The document, issued by the Vatican on Saturday, said modern feminism’s fight for power and gender equality was undermining the traditional concept of family and creating a climate where gay marriages are seen as acceptable.
Frances Kissling, president of the US-based Catholics for a Free Choice, said she thought she had “passed through a time warp” when she read the document.
“I thought for sure it was the 1960s and Archie Bunker had been appointed theologian to the Pope,” she said, referring to the character in an old American TV series whose bigoted views included opposition to any form of women’s rights.
In a 37-page document “On the Collaboration of Men and Women in the Church and in the World,” the Vatican said women should be respected and have equal rights in the workplace, but differences between the sexes must be recognised and exalted.
The document, which re-stated Catholic Church positions, including the ban on female priests, said that many women felt they had to be “adversaries of men” in order to be themselves.
It criticised feminism’s attempt to erase gender differences, saying it had inspired ideologies questioning the traditional family structure of a mother and a father and making homosexuality and heterosexuality virtually equivalent.

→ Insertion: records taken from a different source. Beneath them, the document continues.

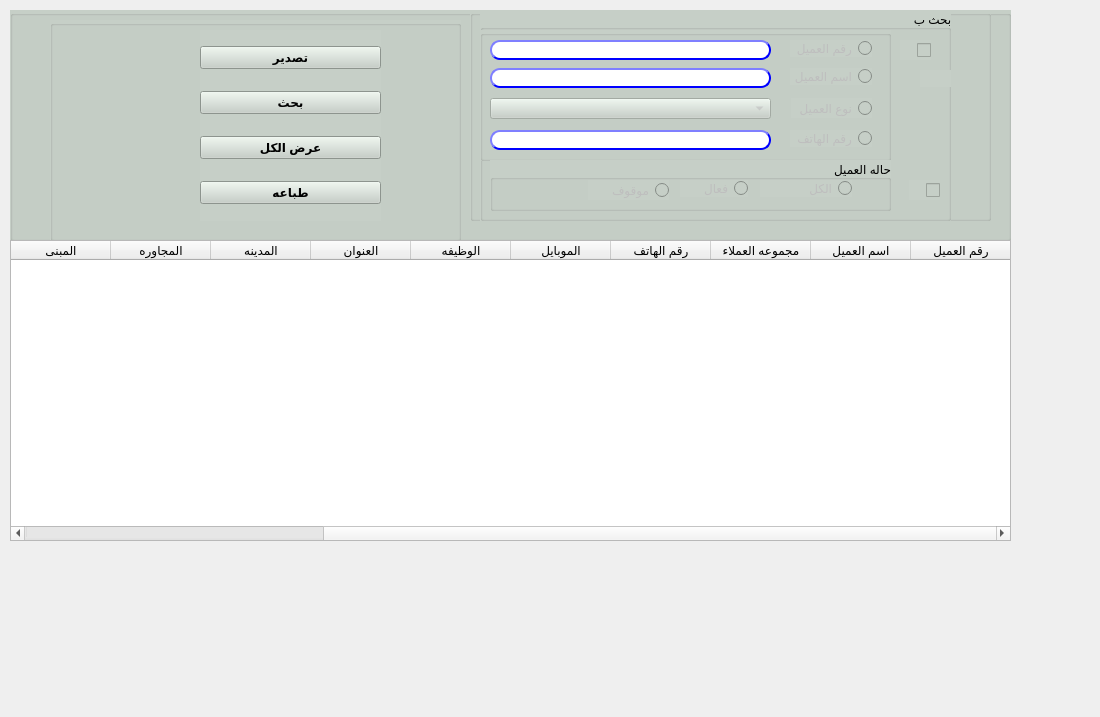
shymaa123456/HyperPOS2020, file presentation/reports_ui/customer_display.ui: the form before one commit.
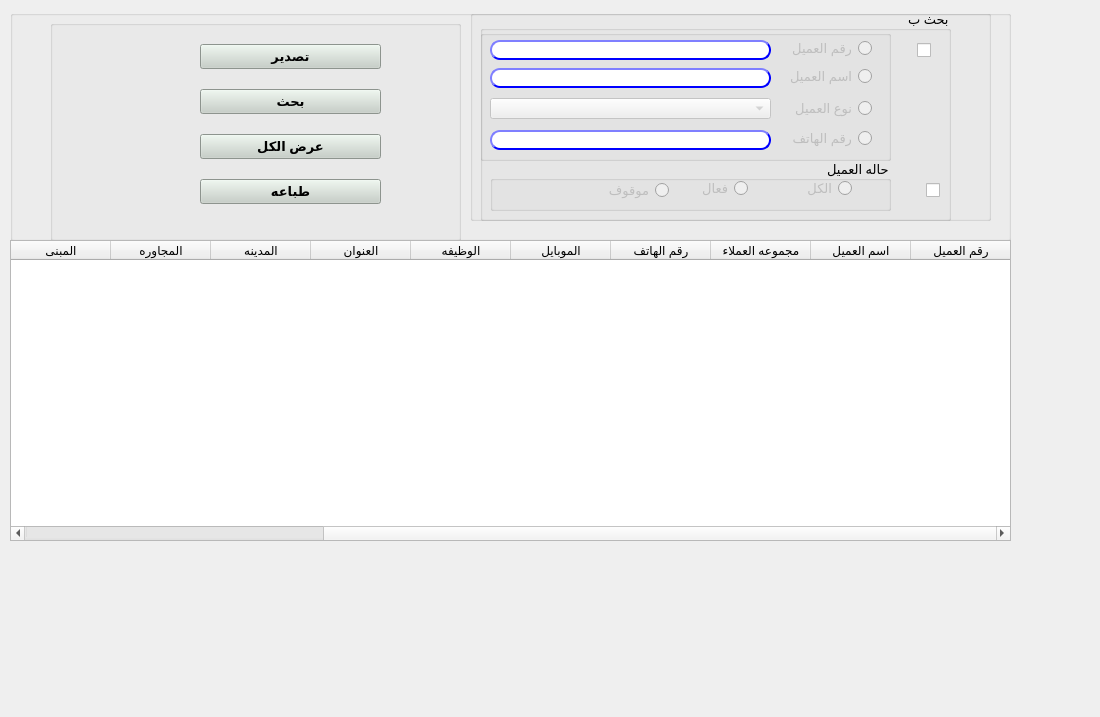
The form after the commit.

Commit message: Adjust Customer Display Report Style

```diff
--- a/presentation/reports_ui/customer_display.ui
+++ b/presentation/reports_ui/customer_display.ui
@@ -66,8 +66,7 @@
     <bool>false</bool>
    </property>
    <property name="styleSheet">
-    <string notr="true">background-color: rgb(198, 207, 199);
-                </string>
+    <string notr="true"/>
    </property>
    <property name="title">
     <string/>
```
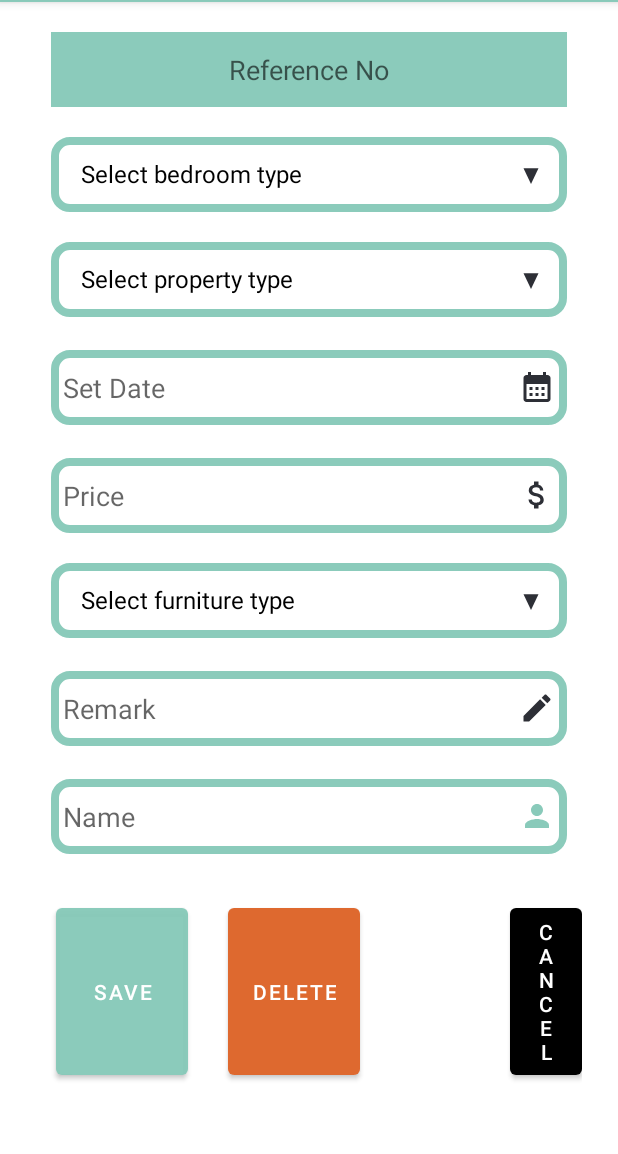
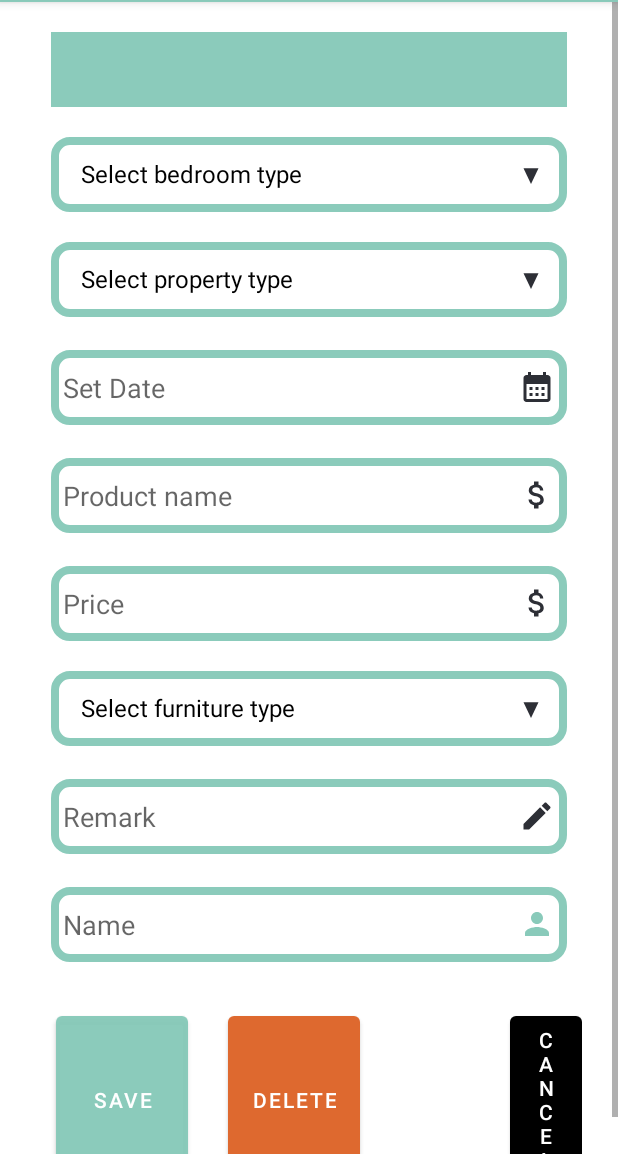
Before and after one commit to mhkhizil/BabyProductListingAppUsingJava, an Android app: the fragment Property_Form_Fragment placed in its activity, on a phone screen of 412 x 824 dp, the part 82-1236 px from its top. Run offline under Robolectric (Android 15) with nearby library versions, the phone set to English and light mode, and no system bars; libraries missing offline, so code that uses them is left out: com.github.florent37.singledateandtimepicker; 2 statements that could not run were skipped.

Commit message:
added product name related features and ui

```diff
--- a/app/src/main/res/layout/property_form_fragment.xml
+++ b/app/src/main/res/layout/property_form_fragment.xml
@@ -41,7 +41,7 @@
             <EditText
                 android:layout_width="match_parent"
                 android:layout_height="50dp"
-                android:hint="Reference No"
+
                 android:id="@+id/reference_no"
                 android:textAlignment="center"
                 android:background="@color/bluish_green"
@@ -101,6 +101,33 @@
                 android:background="@drawable/form_textbox"
                 android:drawablePadding="8dp"
                 android:drawableRight="@drawable/baseline_calendar_month_24"
+                android:padding="8dp"
+                android:textColor="@color/black"
+                android:textColorHighlight="@color/cardview_dark_background"
+                android:layout_marginTop="2dp"
+                />
+        </LinearLayout>
+
+        <LinearLayout
+            android:layout_width="match_parent"
+            android:layout_height="wrap_content"
+            android:orientation="horizontal"
+            android:layout_gravity="center_horizontal"
+            android:padding="10dp">
+            <!--            <TextView-->
+            <!--                android:layout_width="66dp"-->
+            <!--                android:layout_height="wrap_content"-->
+            <!--                android:text="Price"-->
+            <!--                android:textStyle="bold"-->
+            <!--                android:textSize="20sp"/>-->
+            <EditText
+                android:layout_width="match_parent"
+                android:layout_height="50dp"
+                android:id="@+id/product_name"
+                android:hint="Product name"
+                android:background="@drawable/form_textbox"
+                android:drawablePadding="8dp"
+                android:drawableRight="@drawable/baseline_attach_money_24"
                 android:padding="8dp"
                 android:textColor="@color/black"
                 android:textColorHighlight="@color/cardview_dark_background"
```
Also changed, not shown: app/src/main/java/DB_Context/DBContext.java (+9 -7 lines), app/src/main/java/DB_Context/PropertyModel.java (+11 -2 lines), app/src/main/java/UI/PropertyAdapter.java (+6 -1 lines), app/src/main/java/UI/Property_Form_Fragment.java (+10 -4 lines).
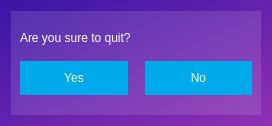
First picture: the form in memority/ui/submit_exit.ui, repository Memority/memority, before the edit.
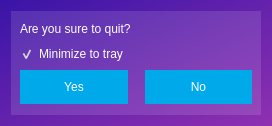
Second picture: the form after the edit. Icons and pictures are not drawn.

Commit message: Checkbox for minimizing to tray

Patch:
```diff
--- a/memority/ui/submit_exit.ui
+++ b/memority/ui/submit_exit.ui
@@ -99,6 +99,19 @@
         </property>
        </spacer>
       </item>
+      <item>
+       <widget class="QCheckBox" name="minimize_to_tray_cb">
+        <property name="styleSheet">
+         <string notr="true">background: rgba(255,255,255, 0)</string>
+        </property>
+        <property name="text">
+         <string>Minimize to tray</string>
+        </property>
+        <property name="checked">
+         <bool>true</bool>
+        </property>
+       </widget>
+      </item>
       <item>
        <layout class="QHBoxLayout" name="horizontalLayout">
         <property name="spacing">
```
The commit also changes 1 other file.
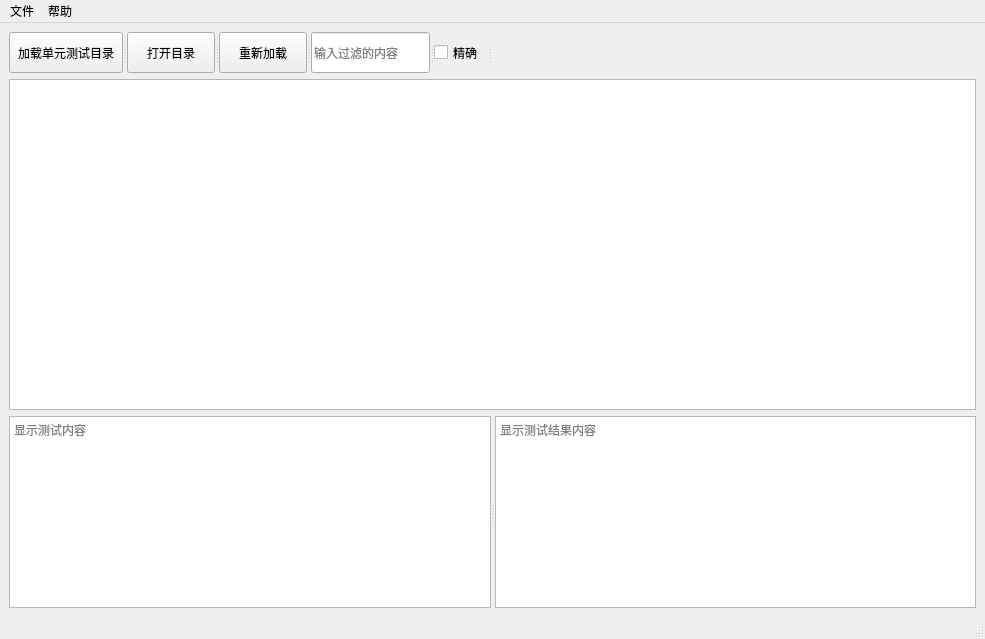
Old version of the form codesets/supertest.ui in the repository weilaidb/codetools.
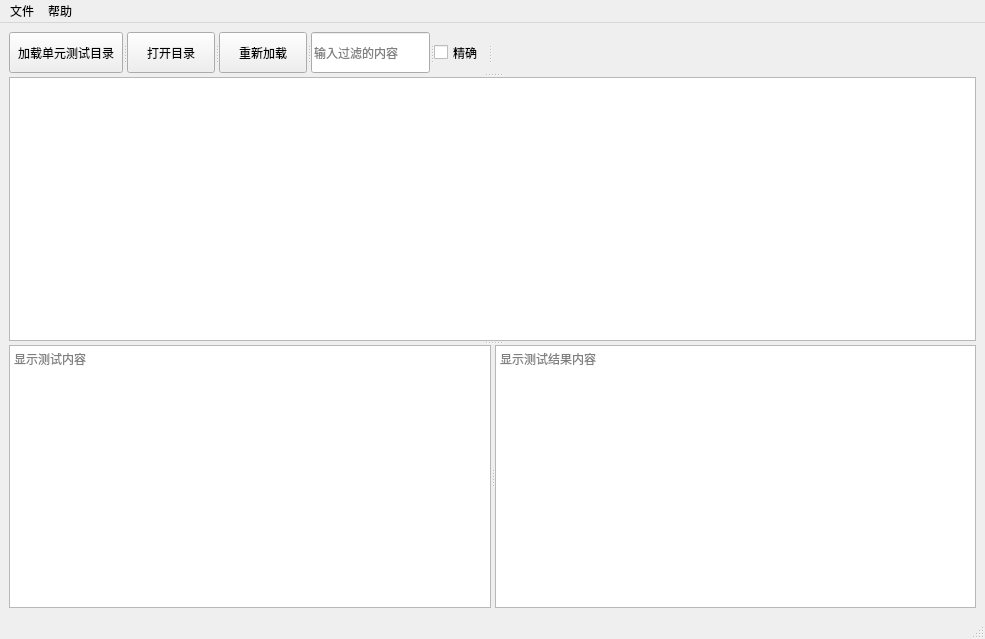
New version of the form.

Commit message: supertest 使用分裂器

Patch:
```diff
--- a/codesets/supertest.ui
+++ b/codesets/supertest.ui
@@ -14,10 +14,12 @@
    <string>MainWindow</string>
   </property>
   <widget class="QWidget" name="centralwidget">
-   <layout class="QGridLayout" name="gridLayout_2">
-    <item row="0" column="0">
      <layout class="QGridLayout" name="gridLayout">
       <item row="0" column="0">
+     <widget class="QSplitter" name="splitter_3">
+      <property name="orientation">
+       <enum>Qt::Vertical</enum>
+      </property>
        <widget class="QSplitter" name="splitter_2">
         <property name="orientation">
          <enum>Qt::Horizontal</enum>
@@ -119,8 +121,6 @@
          </property>
         </widget>
        </widget>
-      </item>
-      <item row="1" column="0">
        <widget class="QListWidget" name="listWidget_load_dir">
         <property name="maximumSize">
          <size>
@@ -129,8 +129,6 @@
          </size>
         </property>
        </widget>
-      </item>
-      <item row="2" column="0">
        <widget class="QSplitter" name="splitter">
         <property name="orientation">
          <enum>Qt::Horizontal</enum>
@@ -158,8 +156,7 @@
          </property>
         </widget>
        </widget>
-      </item>
-     </layout>
+     </widget>
     </item>
    </layout>
   </widget>
```
Lines whose indentation alone changed are shown as unchanged.
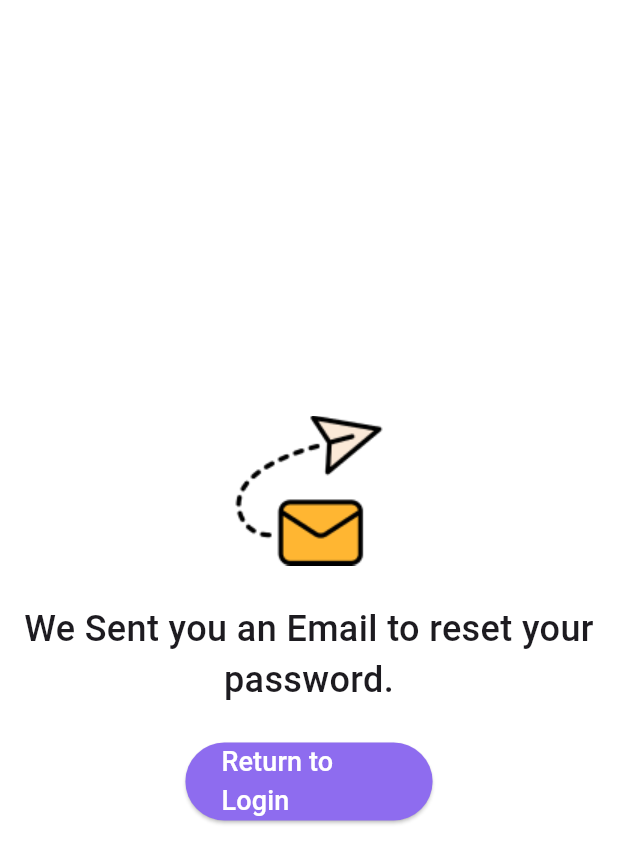
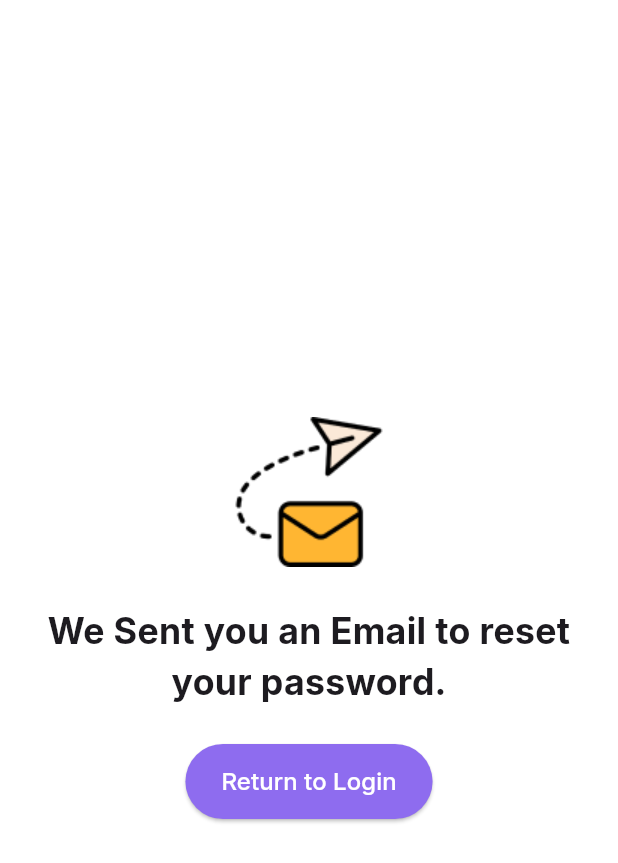
Before and after one commit to mo7ammed-hassan/online-store, a Flutter app: the ResetPage screen opened directly, on a phone screen of 412 x 824 dp. Shown: the top 863 px of the screen. Run offline on Flutter 3.47's test engine with Material 3 defaults, Android fonts, the phone set to English and light mode, and no system bars.

Commit message:
add fontFamily

```diff
--- a/lib/common/widgets/basic_app_button.dart
+++ b/lib/common/widgets/basic_app_button.dart
@@ -21,9 +21,11 @@ class BasicAppButton extends StatelessWidget {
           height ?? 50,
         ),
       ),
-      child: Text(
-        title,
-        style: AppTextStyle.textStyle18Medium,
+      child: FittedBox(
+        child: Text(
+          title,
+          style: AppTextStyle.textStyle18Medium,
+        ),
       ),
     );
   }
--- a/lib/core/configs/theme/app_text_style.dart
+++ b/lib/core/configs/theme/app_text_style.dart
@@ -17,9 +17,9 @@ class AppTextStyle {
     fontWeight: FontWeight.w500,
   );
 
-  static const TextStyle textStyle24Medium = TextStyle(
+  static const TextStyle textStyle24Bold = TextStyle(
     fontSize: 24,
-    fontWeight: FontWeight.w500,
+    fontWeight: FontWeight.bold,
   );
 
   static const TextStyle textStyle16Bold = TextStyle(
--- a/lib/core/configs/theme/app_theme.dart
+++ b/lib/core/configs/theme/app_theme.dart
@@ -6,6 +6,7 @@ class AppTheme {
     brightness: Brightness.light,
     primaryColor: AppColors.primaryColor,
     scaffoldBackgroundColor: AppColors.lightModeBackgroundColor,
+    fontFamily: 'Inter',
     textTheme: const TextTheme(
       headlineLarge: TextStyle(color: AppColors.primaryTextColorLightMode),
       titleLarge: TextStyle(color: AppColors.primaryTextColorLightMode),
@@ -37,6 +38,7 @@ class AppTheme {
     brightness: Brightness.dark,
     primaryColor: AppColors.primaryColor,
     scaffoldBackgroundColor: AppColors.darkModeBackgroundColor,
+    fontFamily: 'Inter',
     textTheme: const TextTheme(
       headlineLarge: TextStyle(color: AppColors.primaryTextColorDarkMode),
       titleLarge: TextStyle(color: AppColors.primaryTextColorDarkMode),
--- a/lib/features/auth/presentation/pages/reset_password_page.dart
+++ b/lib/features/auth/presentation/pages/reset_password_page.dart
@@ -36,7 +36,7 @@ class ResetPage extends StatelessWidget {
   Text _returnText() {
     return const Text(
       'We Sent you an Email to reset your password.',
-      style: AppTextStyle.textStyle24Medium,
+      style: AppTextStyle.textStyle24Bold,
       textAlign: TextAlign.center,
     );
   }
```
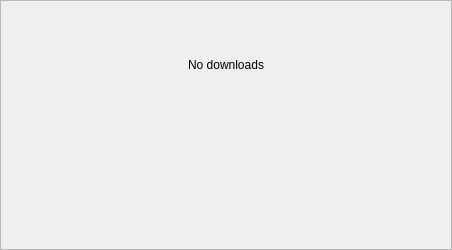
The window that src/downloadmanagerwidget.ui (keshavbhatt/whatsie) describes before a commit, drawn with Qt 5.
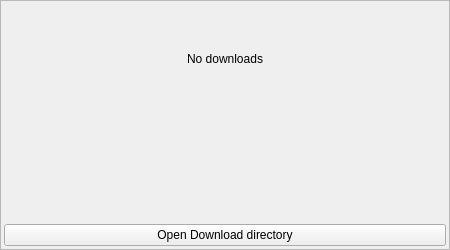
The same window after the commit.

Commit message: feat: add open downloads directory button in download widget

Patch:
```diff
--- a/src/downloadmanagerwidget.ui
+++ b/src/downloadmanagerwidget.ui
@@ -6,7 +6,7 @@
    <rect>
     <x>0</x>
     <y>0</y>
-    <width>452</width>
+    <width>450</width>
     <height>250</height>
    </rect>
   </property>
@@ -57,7 +57,7 @@
        <rect>
         <x>0</x>
         <y>0</y>
-        <width>450</width>
+        <width>448</width>
         <height>248</height>
        </rect>
       </property>
@@ -109,6 +109,13 @@
          </property>
         </spacer>
        </item>
+       <item>
+        <widget class="QPushButton" name="open_download_dir">
+         <property name="text">
+          <string>Open Download directory</string>
+         </property>
+        </widget>
+       </item>
       </layout>
      </widget>
     </widget>
```
The commit also changes 4 other files.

“Such observations could only be made by men who have no significant relationships with women,” Kissling said. Emma Bonino, a former European commissioner and current member of the European parliament, said the Vatican was writing about a world that no longer exists.
“This letter could easily have been written by an imam of al-Azhar,” she said, referring to Sunni Islam’s most respected institution of religious learning in Cairo.
Some women suggested that the Vatican was taking a patronising attitude that it would not take toward men.
“What continues to shock me is this teaching attitude that is always directed at women and never at men,” Chiara Saraceno, a professor of sociology at the University of Turin, told the leftist newspaper L’Unita.